- _Required work_: How many lines in the listing below include the word "title"? Reply with the count alone.

- _Data_:

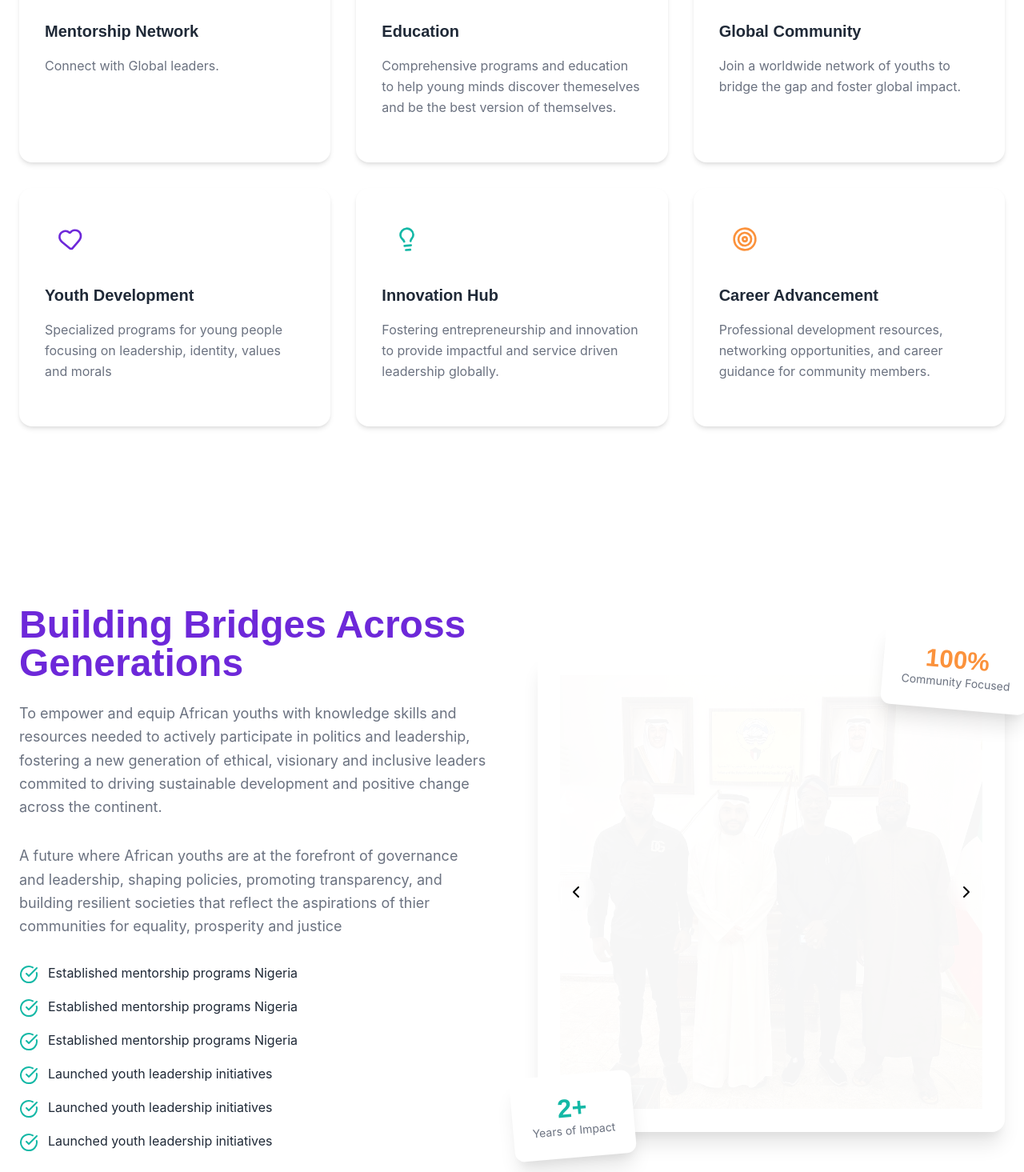
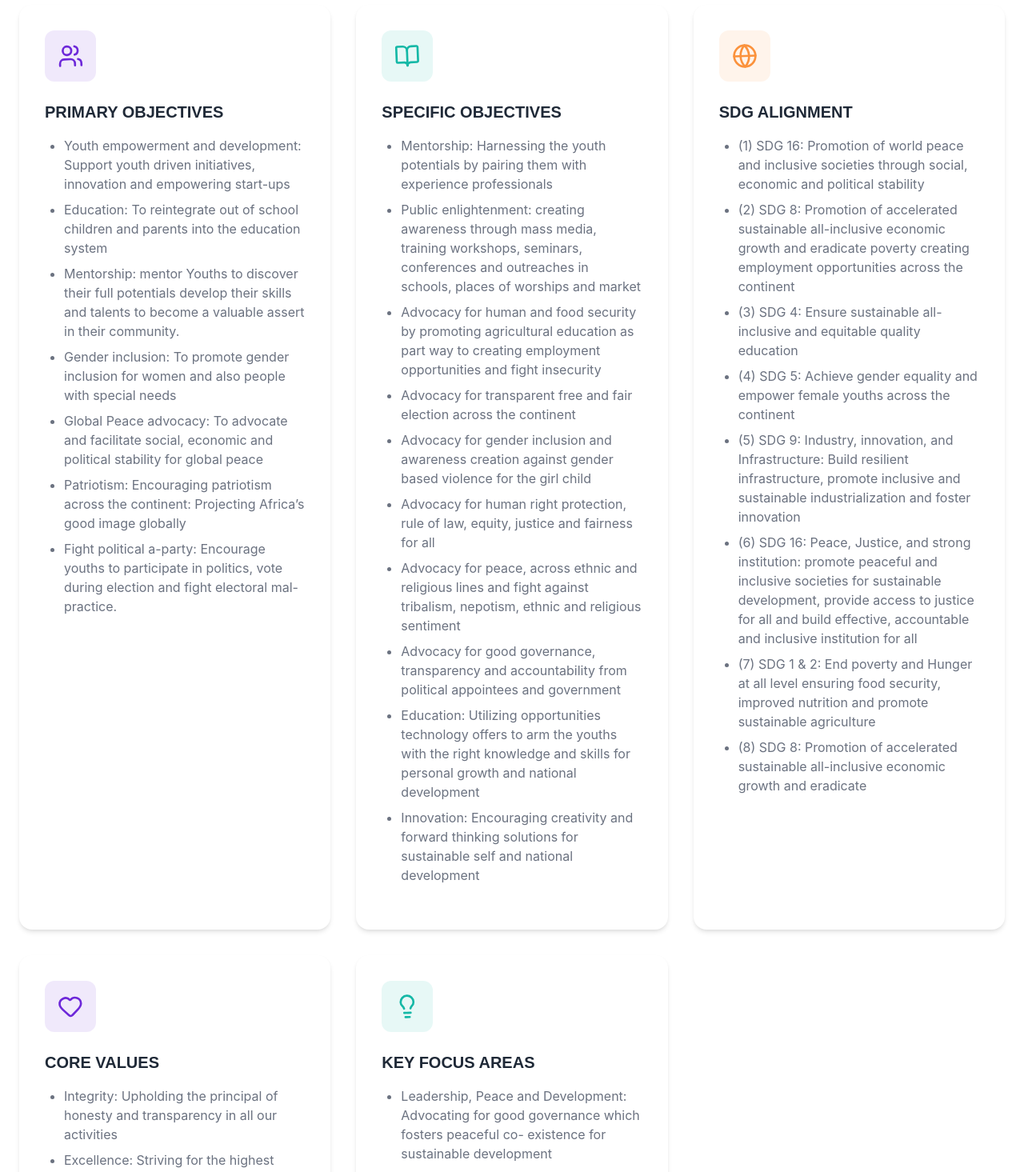
Before and after one commit to YongoDavid/MOA-Foundation, a React (Create React App) app: page / in a window 1280 px wide. Shown: the part 1320-2785 px from the top of the page at 80% size. Built offline with nearby package versions, Linux system fonts and the light colour scheme.

Commit message:
optimization 3

```diff
--- a/src/App.css
+++ b/src/App.css
@@ -102,3 +102,8 @@
 .shadow-glow {
   box-shadow: 0 0 0 3px rgba(109, 40, 217, 0.1);
 }
+
+/* Global body font to match design tokens */
+body {
+  font-family: var(--font-inter);
+}
--- a/src/components/AboutSection.js
+++ b/src/components/AboutSection.js
@@ -1,7 +1,7 @@
 "use client";
 import { useEffect } from "react";
 import { useRef, useState } from "react";
-import { CheckCircle, Play, ChevronLeft, ChevronRight } from "lucide-react";
+import { ChevronLeft, ChevronRight, Users, BookOpen, Globe, Heart, Lightbulb, Target, Star, Sparkles } from "lucide-react";
 import { AnimatePresence, motion, useInView } from "framer-motion";
 import Image4 from "../Images/MOA4.jpg";
 import Image5 from "../Images/MOA5.jpg";
@@ -37,13 +37,30 @@ const AboutSection = () => {
     );
   };
 
-  const achievements = [
-    "Established mentorship programs Nigeria",
-    "Established mentorship programs Nigeria",
-    "Established mentorship programs Nigeria",
-    "Launched youth leadership initiatives",
-    "Launched youth leadership initiatives",
-    "Launched youth leadership initiatives",
+  const visionItems = [
+    {
+      icon: Users,
+      text: "To inspire African emerging leaders for impact driven leadership, high ethics, moral values and integrity.",
+    },
+    {
+      icon: BookOpen,
+      text: "To raise transformational leaders, entrepreneurs and new captains of industries who are keen to transparency, accountability and patriotism. Ensuring equity, justice and fairness",
+    },
+    { icon: Globe, text: "To always project and protect the good image of Africa worldwide" },
+    {
+      icon: Star,
+      text: "To raise Ambassadors for global peace to fight insecurity, terrorism and social instability",
+    },
+    { icon: Lightbulb, text: "To groom African youths to become creators and innovators of goods and services not only influencers" },
+    {
+      icon: Target,
+      text: "To fight political a-party: encourage young Africans to participate in politics, run for office, protect and vote during and after election.",
+    },
+    { icon: Sparkles, text: "To influence government policies to transform the youths dreams and vision into realities by advocacy" },
+    {
+      icon: Heart,
+      text: "To build a continent where every young African’s are intentional in making impact locally and also thriving globally",
+    },
   ];
 
   const aboutImages = [
@@ -95,68 +112,104 @@ const AboutSection = () => {
             animate={isInView ? { opacity: 1, x: 0 } : { opacity: 0, x: -50 }}
             transition={{ duration: 0.8 }}
           >
-            <motion.h2
+            {/* <motion.h2
               initial={{ opacity: 0, y: 30 }}
               animate={isInView ? { opacity: 1, y: 0 } : { opacity: 0, y: 30 }}
               transition={{ duration: 0.8, delay: 0.2 }}
               className="text-4xl md:text-5xl font-poppins font-bold text-royal-purple mb-6"
             >
-              Building Bridges Across Generations
-            </motion.h2>
+              MISSION & VISION
+            </motion.h2> */}
+
+            <motion.h3
+              initial={{ opacity: 0, y: 20 }}
+              animate={isInView ? { opacity: 1, y: 0 } : { opacity: 0, y: 20 }}
+              transition={{ duration: 0.8, delay: 0.35 }}
+              className="text-2xl font-poppins font-semibold text-royal-purple mb-3"
+            >
+              MISSION STATEMENT:
+            </motion.h3>
 
             <motion.p
               initial={{ opacity: 0 }}
               animate={isInView ? { opacity: 1 } : { opacity: 0 }}
-              transition={{ duration: 0.8, delay: 0.4 }}
-              className="text-lg font-inter text-medium-gray leading-relaxed mb-8"
+              transition={{ duration: 0.8, delay: 0.5 }}
+              className="text-lg font-inter text-medium-gray leading-relaxed mb-6"
             >
-              To empower and equip African youths with knowledge skills and
-              resources needed to actively participate in politics and
-              leadership, fostering a new generation of ethical, visionary and
-              inclusive leaders commited to driving sustainable development and
-              positive change across the continent.
+              To inspire guide and equip African youths with the right
+              knowledge, skills, ethics and moral values required to discover
+              their full potentials, develop their skills and talents to
+              become valuable in the global market being the best version of
+              themselves. We aim at creating opportunities for mentorship,
+              education and leadership that nurture responsible citizens and
+              visionary leaders who will drive sustainable economic, social and
+              political development across the continent and beyond.
             </motion.p>
+
+            <motion.h3
+              initial={{ opacity: 0, y: 20 }}
+              animate={isInView ? { opacity: 1, y: 0 } : { opacity: 0, y: 20 }}
+              transition={{ duration: 0.8, delay: 0.65 }}
+              className="text-2xl font-poppins font-semibold text-royal-purple mb-3"
+            >
+              VISION STATEMENT:
+            </motion.h3>
 
             <motion.p
               initial={{ opacity: 0 }}
               animate={isInView ? { opacity: 1 } : { opacity: 0 }}
-              transition={{ duration: 0.8, delay: 0.6 }}
-              className="text-lg font-inter text-medium-gray leading-relaxed mb-8"
+              transition={{ duration: 0.8, delay: 0.8 }}
+              className="text-lg font-inter text-medium-gray leading-relaxed mb-6"
             >
-              A future where African youths are at the forefront of governance
-              and leadership, shaping policies, promoting transparency, and
-              building resilient societies that reflect the aspirations of thier
-              communities for equality, prosperity and justice
+              To build a continent where every young African has access to
+              education, mentorship and empowerment, enabling them to rise as
+              confident leaders, peace advocates, innovators and change makers
+              who contribute to the sustainable development of Africa and also
+              thrive globally.
             </motion.p>
 
+            <motion.h3
+              initial={{ opacity: 0, y: 20 }}
+              animate={isInView ? { opacity: 1, y: 0 } : { opacity: 0, y: 20 }}
+              transition={{ duration: 0.8, delay: 1 }}
+              className="text-2xl font-poppins font-semibold text-royal-purple mb-4"
+            >
+              OUR VISION
+            </motion.h3>
+
             <div className="space-y-4 mb-8">
-              {achievements.map((achievement, index) => (
+              {visionItems.map((item, index) => (
                 <motion.div
                   key={index}
                   initial={{ opacity: 0, x: -30 }}
                   animate={
                     isInView ? { opacity: 1, x: 0 } : { opacity: 0, x: -30 }
                   }
-                  transition={{ duration: 0.6, delay: 0.8 + index * 0.1 }}
-                  whileHover={{ x: 10, transition: { duration: 0.3 } }}
+                  transition={{ duration: 0.6, delay: 1.1 + index * 0.08 }}
+                  whileHover={{ x: 8, transition: { duration: 0.25 } }}
                   className="flex items-start gap-3"
                 >
                   <motion.div
                         animate={{
-                      scale: [1, 1.2, 1],
-                      rotate: [0, 180, 360],
+                          scale: [1, 1.12, 1],
                         }}
                         transition={{
-                      duration: 2,
+                          duration: 2.2,
                           repeat: Number.POSITIVE_INFINITY,
-                      repeatDelay: 5,
+                          repeatDelay: 5 + index * 0.2,
                           ease: "easeInOut",
                         }}
+                        className="flex-shrink-0 mt-0.5"
                       >
-                    <CheckCircle className="h-6 w-6 text-teal flex-shrink-0 mt-0.5" />
+                        {/** render the icon for this item */}
+                        {(() => {
+                          const Icon = item.icon;
+                          return <Icon className="h-6 w-6 text-teal" />;
+                        })()}
                       </motion.div>
                       <span className="font-inter text-dark-gray">
-                    {achievement}
+                        <span className="font-semibold text-dark-gray mr-2">{index + 1}.</span>
+                        {item.text}
                       </span>
                 </motion.div>
               ))}
--- a/src/components/ProgramsSection.js
+++ b/src/components/ProgramsSection.js
@@ -11,51 +11,79 @@ const ProgramsSection = () => {
   const programs = [
     {
       icon: Users,
-      title: "Mentorship Network",
-      description:
-        "Connect with Global leaders.",
+      title: "PRIMARY OBJECTIVES",
+      description: [
+        "Youth empowerment and development: Support youth driven initiatives, innovation and empowering start-ups",
+        "Education: To reintegrate out of school children and parents into the education system",
+        "Mentorship: mentor Youths to discover their full potentials develop their skills and talents to become a valuable assert in their community.",
+        "Gender inclusion: To promote gender inclusion for women and also people with special needs",
+        "Global Peace advocacy: To advocate and facilitate social, economic and political stability for global peace",
+        "Patriotism: Encouraging patriotism across the continent: Projecting Africa’s good image globally",
+        "Fight political a-party: Encourage youths to participate in politics, vote during election and fight electoral mal-practice.",
+      ],
       color: "text-royal-purple",
       bgColor: "bg-royal-purple/10",
     },
     {
       icon: BookOpen,
-      title: "Education",
-      description:
-        "Comprehensive programs and education to help young minds discover themeselves and be the best version of themselves.",
+      title: "SPECIFIC OBJECTIVES",
+      description: [
+        "Mentorship: Harnessing the youth potentials by pairing them with experience professionals",
+        "Public enlightenment: creating awareness through mass media, training workshops, seminars, conferences and outreaches in schools, places of worships and market",
+        "Advocacy for human and food security by promoting agricultural education as part way to creating employment opportunities and fight insecurity",
+        "Advocacy for transparent free and fair election across the continent",
+        "Advocacy for gender inclusion and awareness creation against gender based violence for the girl child",
+        "Advocacy for human right protection, rule of law, equity, justice and fairness for all",
+        "Advocacy for peace, across ethnic and religious lines and fight against tribalism, nepotism, ethnic and religious sentiment",
+        "Advocacy for good governance, transparency and accountability from political appointees and government",
+        "Education: Utilizing opportunities technology offers to arm the youths with the right knowledge and skills for personal growth and national development",
+        "Innovation: Encouraging creativity and forward thinking solutions for sustainable self and national development",
+      ],
       color: "text-teal",
       bgColor: "bg-teal/10",
     },
     {
       icon: Globe,
-      title: "Global Community",
-      description:
-        "Join a worldwide network of youths to bridge the gap and foster global impact.",
+      title: "SDG ALIGNMENT",
+      description: [
+        "(1) SDG 16: Promotion of world peace and inclusive societies through social, economic and political stability",
+        "(2) SDG 8: Promotion of accelerated sustainable all-inclusive economic growth and eradicate poverty creating employment opportunities across the continent",
+        "(3) SDG 4: Ensure sustainable all-inclusive and equitable quality education",
+        "(4) SDG 5: Achieve gender equality and empower female youths across the continent",
+        "(5) SDG 9: Industry, innovation, and Infrastructure: Build resilient infrastructure, promote inclusive and sustainable industrialization and foster innovation",
+        "(6) SDG 16: Peace, Justice, and strong institution: promote peaceful and inclusive societies for sustainable development, provide access to justice for all and build effective, accountable and inclusive institution for all",
+        "(7) SDG 1 & 2: End poverty and Hunger at all level ensuring food security, improved nutrition and promote sustainable agriculture",
+        "(8) SDG 8: Promotion of accelerated sustainable all-inclusive economic growth and eradicate",
+      ],
       color: "text-bright-orange",
       bgColor: "bg-bright-orange/10",
     },
     {
       icon: Heart,
-      title: "Youth Development",
-      description:
-        "Specialized programs for young people focusing on leadership, identity, values and morals",
+      title: "CORE VALUES",
+      description: [
+        "Integrity: Upholding the principal of honesty and transparency in all our activities",
+        "Excellence: Striving for the highest standards in mentorship and leadership.",
+        "Innovation: Encouraging creativity and forward thinking solutions.",
+        "Empowerment: Providing tools and opportunities for youth to thrive",
+        "Community: Strengthening bonds and fostering collaboration across the globe and within the continent",
+      ],
       color: "text-royal-purple",
       bgColor: "bg-royal-purple/10",
     },
     {
       icon: Lightbulb,
-      title: "Innovation Hub",
-      description:
-        "Fostering entrepreneurship and innovation to provide impactful and service driven leadership globally.",
+      title: "KEY FOCUS AREAS",
+      description: [
+        "Leadership, Peace and Development: Advocating for good governance which fosters peaceful co- existence for sustainable development",
+        "Education Support: Scholarship, tutoring, E leaning in TEC, AI and academic mentoring",
+        "Mentorship Programs: Pairing youth with skilled, ethical and experienced professionals.",
+        "Leadership Development: Training workshops, Seminars and conferences.",
+        "Entrepreneurship and Innovation: Supporting young entrepreneurs and innovators with guidance and resources",
+        "Community Engagement: Promoting volunteerism and social responsibility.",
+      ],
       color: "text-teal",
       bgColor: "bg-teal/10",
-    },
-    {
-      icon: Target,
-      title: "Career Advancement",
-      description:
-        "Professional development resources, networking opportunities, and career guidance for community members.",
-      color: "text-bright-orange",
-      bgColor: "bg-bright-orange/10",
     },
   ]
 
@@ -167,14 +195,24 @@ const ProgramsSection = () => {
                     {program.title}
                   </motion.h3>
 
-                  <motion.p
+                  <motion.div
                     initial={{ opacity: 0 }}
                     animate={isInView ? { opacity: 1 } : { opacity: 0 }}
                     transition={{ duration: 0.6, delay: 1 + index * 0.1 }}
                     className="font-inter text-medium-gray leading-relaxed mb-6"
                   >
-                    {program.description}
-                  </motion.p>
+                    {Array.isArray(program.description) ? (
+                      <ul className="list-disc pl-6 space-y-2 text-base">
+                        {program.description.map((d, i) => (
+                          <li key={i} className="text-medium-gray">
+                            {d}
+                          </li>
+                        ))}
+                      </ul>
+                    ) : (
+                      <p>{program.description}</p>
+                    )}
+                  </motion.div>
 
                   {/* <motion.div whileHover={{ x: 10 }} transition={{ duration: 0.3 }}>
                     <button
--- a/tailwind.config.js
+++ b/tailwind.config.js
@@ -1,8 +1,19 @@
- /** @type {import('tailwindcss').Config} */
+/** @type {import('tailwindcss').Config} */
 export default {
-   content: ["./src/**/*.{html,js}"],
-   theme: {
-     extend: {},
-   },
-   plugins: [],
- }
+  content: ["./src/**/*.{html,js,jsx,ts,tsx}", "./public/index.html"],
+  theme: {
+    extend: {
+      colors: {
+        "royal-purple": "#6d28d9",
+        teal: "#14b8a6",
+        "bright-orange": "#fb923c",
+        "light-gray": "#e5e7eb",
+        "dark-gray": "#1f2937",
+        "medium-gray": "#6b7280",
+        "dark-navy": "#0f172a",
+        "orange-accent": "#fb6b35",
+      },
+    },
+  },
+  plugins: [],
+}
```
Also changed, not shown: src/components/Header.js (+11 -11 lines), src/components/HeroSection.js (+4 -7 lines), src/components/book-now-modal.js (+6 -6 lines). Lines whose indentation alone changed are shown as unchanged.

- _Problem solution_: 12